Today we visited the Ulster Museum, which is home to an interesting exhibit on the Troubles and walks you through the history of the conflict and the humanity of the conflict. A delicate task in a city that is still divided. I also made a point of wandering through Queen’s University of Belfast, as a proud alumnus of a different Queen’s University, I somehow felt a kinship. Though, my Queen’s is older.
In the afternoon, we hopped on the hop on/hop off bus and got a pretty decent overview of the layout of the city. We saw the Titanic Quarter, the home of the original drafting offices of the White Star Lines, where Titanic was conceived, designed and built. The Titanic Museum sits at the end of Slip 3 where Titanic was launched. I am going to try to get into to see the exhibit next weekend before heading back to Dublin. Part of the tour takes you past the peace wall, a 40 foot cement and wire fence that separates the Catholic community from the Protestant community. Gates are locked daily and there is a clear divide in the neighbourhood. Jarring, to say the least. We also saw a smattering of the murals on both sides of the wall that tell the story of the Troubles and fallen comrades. As murals fade or are replaced, they increasingly tell the story of a peaceful Northern Ireland and a shared history. Northern Ireland is home to a complex and bloody history. I certainly don’t know or understand all the nuances of the conflict or the complicated history, but I hope to be able to chip away at it over the next week at Corrymeela.
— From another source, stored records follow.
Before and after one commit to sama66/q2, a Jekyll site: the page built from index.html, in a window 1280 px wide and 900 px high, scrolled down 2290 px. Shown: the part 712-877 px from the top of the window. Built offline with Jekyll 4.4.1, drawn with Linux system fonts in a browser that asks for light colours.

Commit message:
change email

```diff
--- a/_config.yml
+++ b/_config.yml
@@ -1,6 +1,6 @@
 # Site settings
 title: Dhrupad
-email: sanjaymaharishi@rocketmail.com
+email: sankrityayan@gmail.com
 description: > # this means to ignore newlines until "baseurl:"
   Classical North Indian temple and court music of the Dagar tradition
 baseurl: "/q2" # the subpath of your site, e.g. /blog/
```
We headed to Kelly’s Cellars, one of the oldest pubs in Belfast, for a bit of a break. Not just from our busy day, but from the sun! Come on?! Too much sun in Belfast?! Not possible, you say. I promise you, I am sunburned. Like a lobster. Guinness was enjoyed along with slanted floors, unbelievably low arched ceilings and quite possibly the smallest toilet stall ever. So, with any luck, tomorrow bring more sun and bigger stalls.